From the listing below, select every line where the word "continues" appears.
■ ■ ■ ■ ■
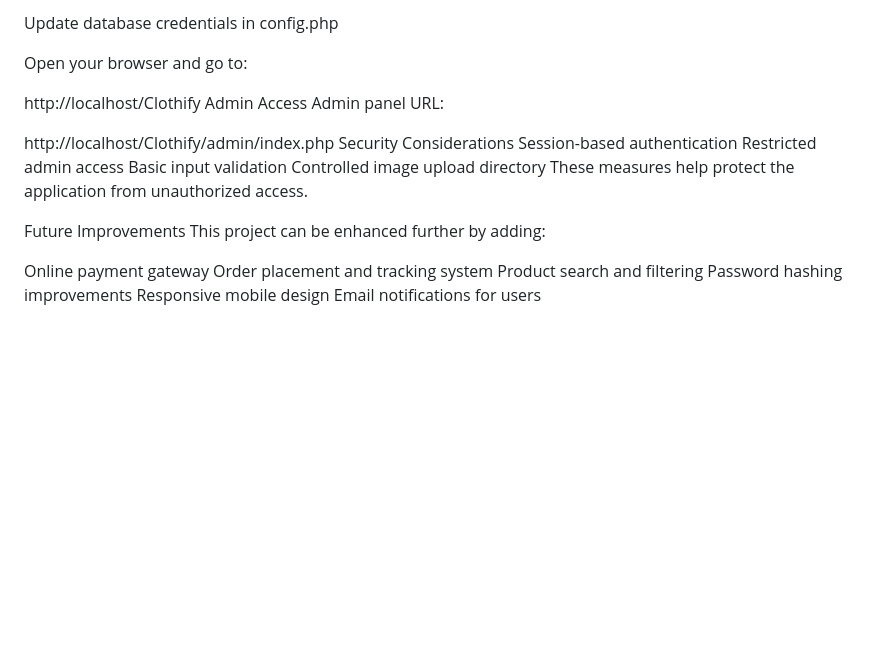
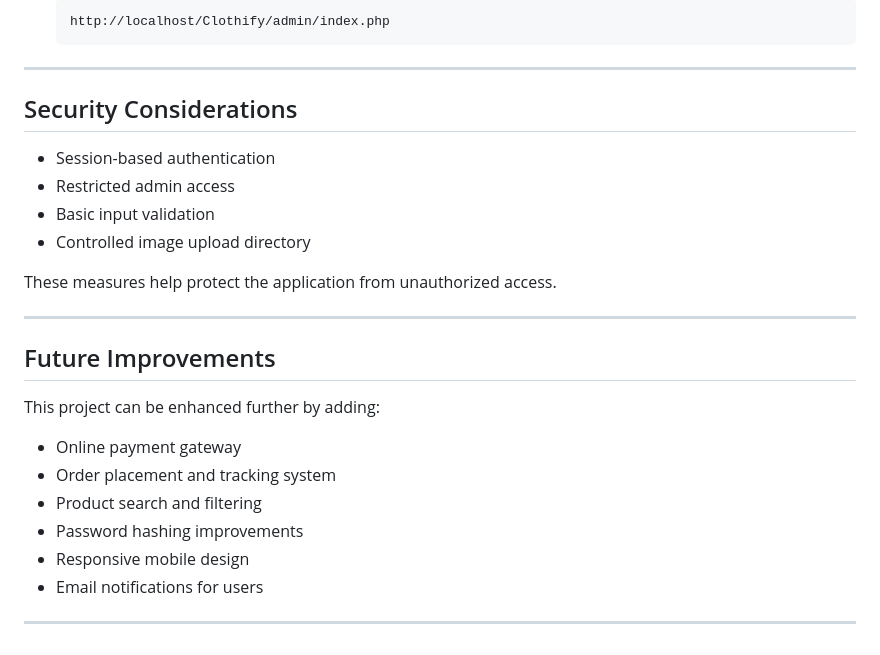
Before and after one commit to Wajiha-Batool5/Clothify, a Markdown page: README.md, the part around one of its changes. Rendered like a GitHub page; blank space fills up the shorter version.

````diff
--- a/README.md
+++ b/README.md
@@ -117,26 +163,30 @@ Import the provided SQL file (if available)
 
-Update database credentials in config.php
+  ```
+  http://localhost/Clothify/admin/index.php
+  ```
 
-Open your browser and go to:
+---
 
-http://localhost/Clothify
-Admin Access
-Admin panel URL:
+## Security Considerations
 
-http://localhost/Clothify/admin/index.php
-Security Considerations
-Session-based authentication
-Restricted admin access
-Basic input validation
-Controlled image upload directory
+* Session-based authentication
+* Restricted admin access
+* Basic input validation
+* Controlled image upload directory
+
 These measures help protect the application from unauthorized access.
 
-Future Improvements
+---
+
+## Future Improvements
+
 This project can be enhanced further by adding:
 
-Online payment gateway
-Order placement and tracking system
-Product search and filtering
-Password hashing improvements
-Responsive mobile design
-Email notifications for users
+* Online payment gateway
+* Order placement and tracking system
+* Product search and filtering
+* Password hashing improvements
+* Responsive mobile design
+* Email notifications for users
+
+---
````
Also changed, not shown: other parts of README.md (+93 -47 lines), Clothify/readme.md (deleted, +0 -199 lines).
■ ■ ■ ■ ■
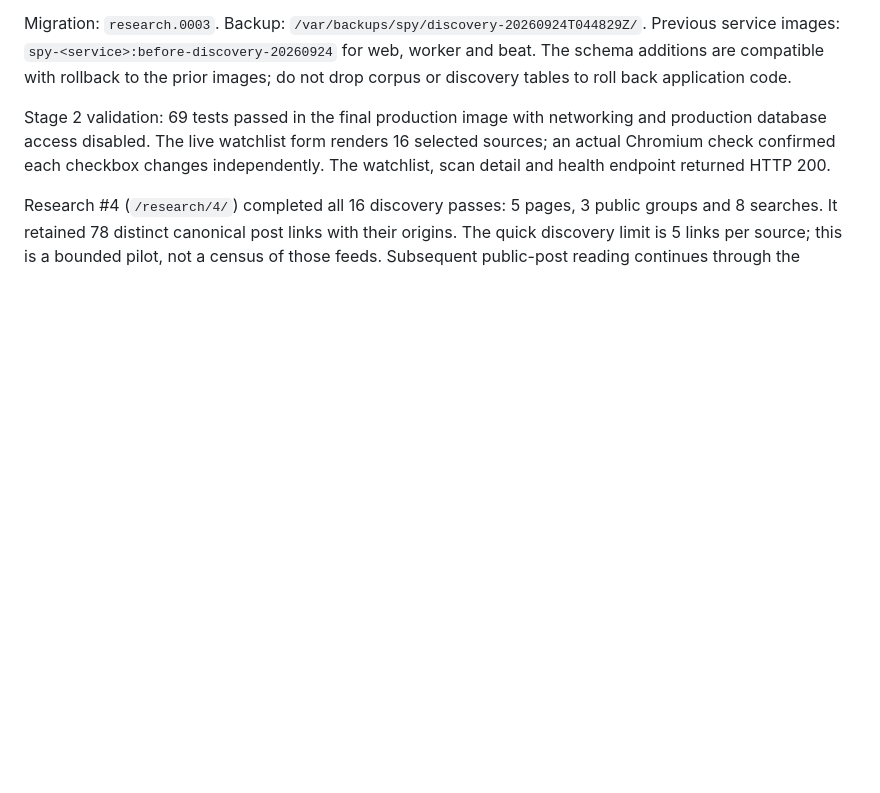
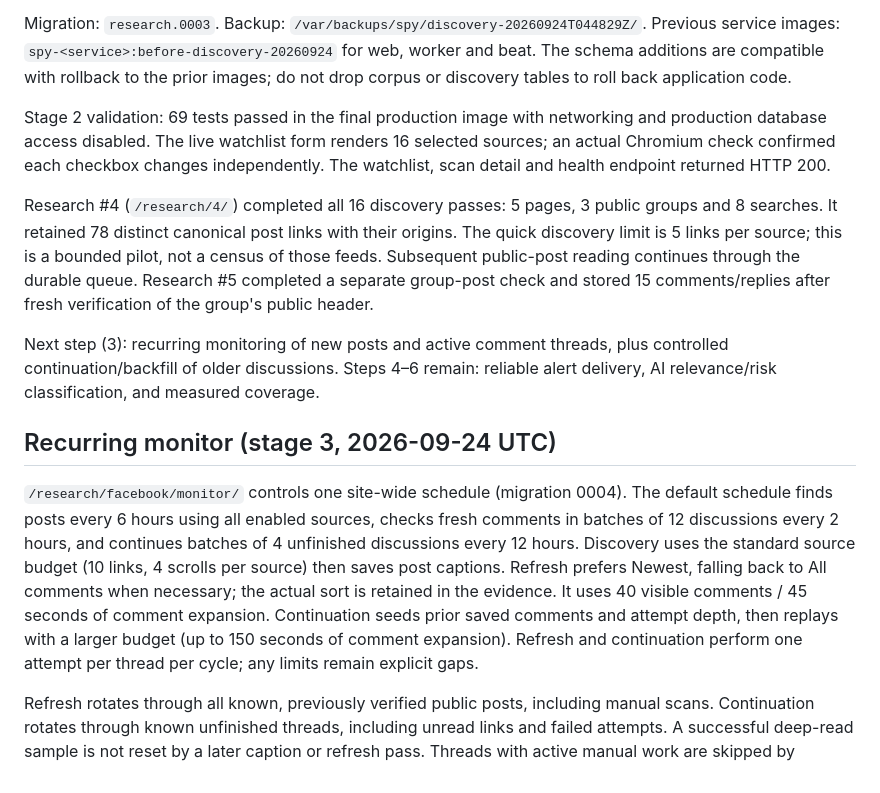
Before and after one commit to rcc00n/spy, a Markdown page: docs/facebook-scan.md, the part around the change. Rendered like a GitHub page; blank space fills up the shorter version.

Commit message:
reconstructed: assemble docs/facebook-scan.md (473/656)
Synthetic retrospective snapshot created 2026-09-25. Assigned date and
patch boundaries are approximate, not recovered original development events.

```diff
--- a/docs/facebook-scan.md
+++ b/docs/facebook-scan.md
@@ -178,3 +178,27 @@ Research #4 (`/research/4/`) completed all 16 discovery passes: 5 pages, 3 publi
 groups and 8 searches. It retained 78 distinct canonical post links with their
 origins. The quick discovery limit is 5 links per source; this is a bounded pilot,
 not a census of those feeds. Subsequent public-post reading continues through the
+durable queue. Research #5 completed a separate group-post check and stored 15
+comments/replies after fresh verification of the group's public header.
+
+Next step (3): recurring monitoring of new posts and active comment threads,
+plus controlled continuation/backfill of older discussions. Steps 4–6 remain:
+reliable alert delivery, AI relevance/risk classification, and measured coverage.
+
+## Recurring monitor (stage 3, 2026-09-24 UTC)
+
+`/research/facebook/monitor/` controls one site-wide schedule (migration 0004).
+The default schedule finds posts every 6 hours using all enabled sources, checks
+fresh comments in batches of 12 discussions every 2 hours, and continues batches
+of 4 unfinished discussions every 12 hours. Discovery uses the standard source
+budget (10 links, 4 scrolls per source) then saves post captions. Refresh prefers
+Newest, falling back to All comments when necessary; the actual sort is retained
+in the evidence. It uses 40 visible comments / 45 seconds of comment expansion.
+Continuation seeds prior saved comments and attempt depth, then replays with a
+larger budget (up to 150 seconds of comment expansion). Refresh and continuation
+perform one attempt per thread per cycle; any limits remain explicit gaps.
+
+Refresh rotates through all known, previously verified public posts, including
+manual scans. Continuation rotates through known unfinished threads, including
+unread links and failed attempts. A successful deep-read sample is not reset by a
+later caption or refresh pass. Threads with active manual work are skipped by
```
■ ■ ■ ■ ■
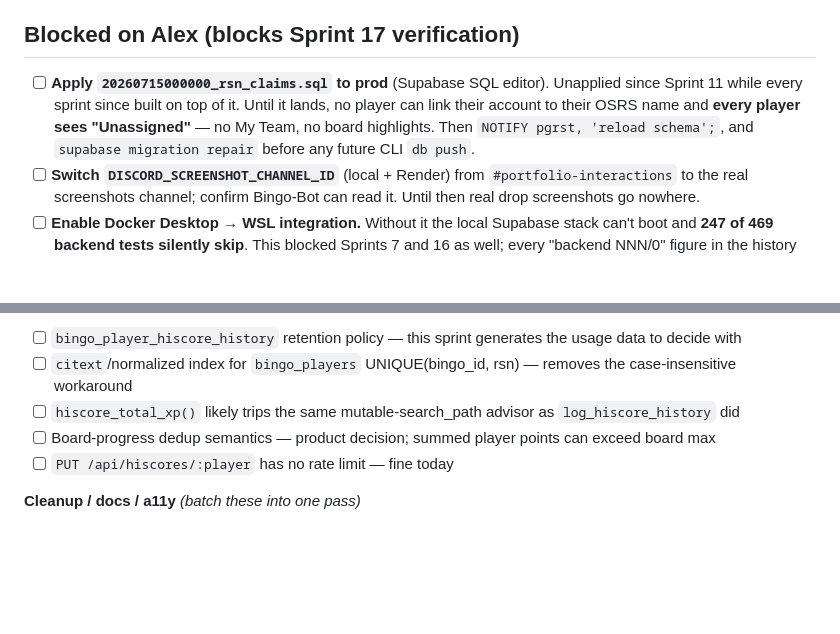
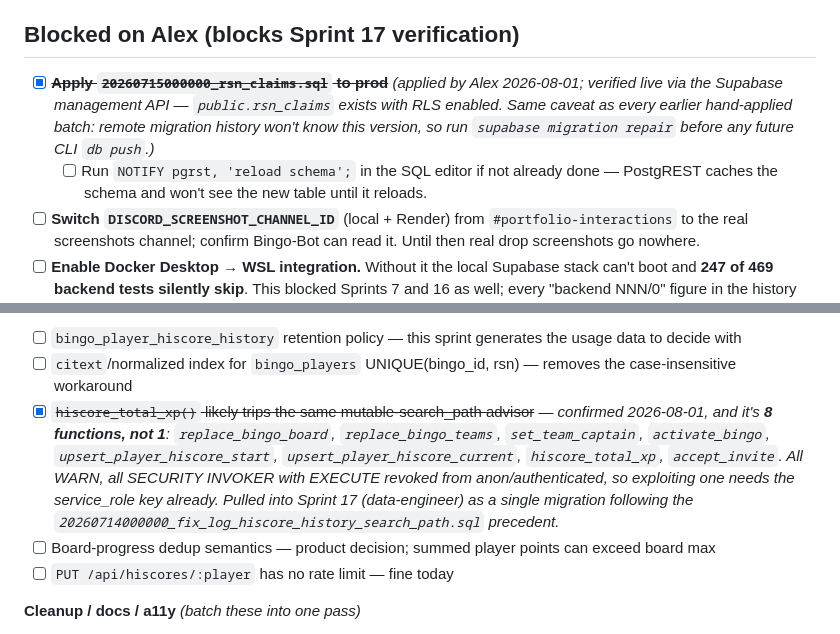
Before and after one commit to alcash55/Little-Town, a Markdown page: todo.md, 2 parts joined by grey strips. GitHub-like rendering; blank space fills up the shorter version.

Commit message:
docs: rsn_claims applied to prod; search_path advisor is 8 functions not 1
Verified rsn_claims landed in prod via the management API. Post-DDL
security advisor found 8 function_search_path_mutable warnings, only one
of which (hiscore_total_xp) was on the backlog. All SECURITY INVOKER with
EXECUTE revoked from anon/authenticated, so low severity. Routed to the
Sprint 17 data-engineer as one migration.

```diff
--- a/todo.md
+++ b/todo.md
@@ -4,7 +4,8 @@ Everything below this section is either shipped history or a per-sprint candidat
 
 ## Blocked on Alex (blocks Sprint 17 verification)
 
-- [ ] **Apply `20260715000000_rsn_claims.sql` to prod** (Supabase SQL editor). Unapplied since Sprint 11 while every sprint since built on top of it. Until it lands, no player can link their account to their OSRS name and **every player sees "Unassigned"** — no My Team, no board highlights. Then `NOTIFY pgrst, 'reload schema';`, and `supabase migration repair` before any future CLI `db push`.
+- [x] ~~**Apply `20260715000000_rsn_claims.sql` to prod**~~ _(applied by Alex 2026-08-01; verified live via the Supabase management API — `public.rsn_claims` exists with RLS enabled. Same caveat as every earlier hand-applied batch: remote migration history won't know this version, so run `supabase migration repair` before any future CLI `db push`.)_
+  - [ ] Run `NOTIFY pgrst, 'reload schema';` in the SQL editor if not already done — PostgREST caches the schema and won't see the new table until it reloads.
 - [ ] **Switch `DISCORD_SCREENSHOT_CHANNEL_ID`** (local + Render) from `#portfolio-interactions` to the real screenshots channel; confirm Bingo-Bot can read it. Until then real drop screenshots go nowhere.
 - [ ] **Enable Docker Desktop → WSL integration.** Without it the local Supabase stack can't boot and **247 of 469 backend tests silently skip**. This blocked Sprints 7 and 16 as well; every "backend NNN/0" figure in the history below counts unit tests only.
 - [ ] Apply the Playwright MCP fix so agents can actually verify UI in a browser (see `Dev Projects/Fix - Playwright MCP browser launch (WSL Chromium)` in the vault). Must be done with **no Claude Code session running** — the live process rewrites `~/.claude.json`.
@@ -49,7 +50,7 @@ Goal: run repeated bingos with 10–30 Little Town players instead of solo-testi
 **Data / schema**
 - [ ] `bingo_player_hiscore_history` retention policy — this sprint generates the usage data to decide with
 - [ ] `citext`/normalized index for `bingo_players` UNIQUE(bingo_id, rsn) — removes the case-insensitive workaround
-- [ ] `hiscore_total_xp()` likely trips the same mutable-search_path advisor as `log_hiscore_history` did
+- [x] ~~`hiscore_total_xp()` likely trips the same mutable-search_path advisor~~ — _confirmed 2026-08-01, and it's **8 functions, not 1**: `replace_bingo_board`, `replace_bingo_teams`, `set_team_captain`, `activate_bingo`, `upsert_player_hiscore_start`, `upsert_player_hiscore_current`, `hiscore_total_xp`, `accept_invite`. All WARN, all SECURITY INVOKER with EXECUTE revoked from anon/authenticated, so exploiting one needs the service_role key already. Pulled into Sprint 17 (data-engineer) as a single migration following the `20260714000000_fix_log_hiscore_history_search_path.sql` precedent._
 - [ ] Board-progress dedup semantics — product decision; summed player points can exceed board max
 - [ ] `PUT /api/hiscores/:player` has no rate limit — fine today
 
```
■ ■ ■ ■ ■
- **Task response**:
 not a census of those feeds. Subsequent public-post reading continues through the
+fresh comments in batches of 12 discussions every 2 hours, and continues batches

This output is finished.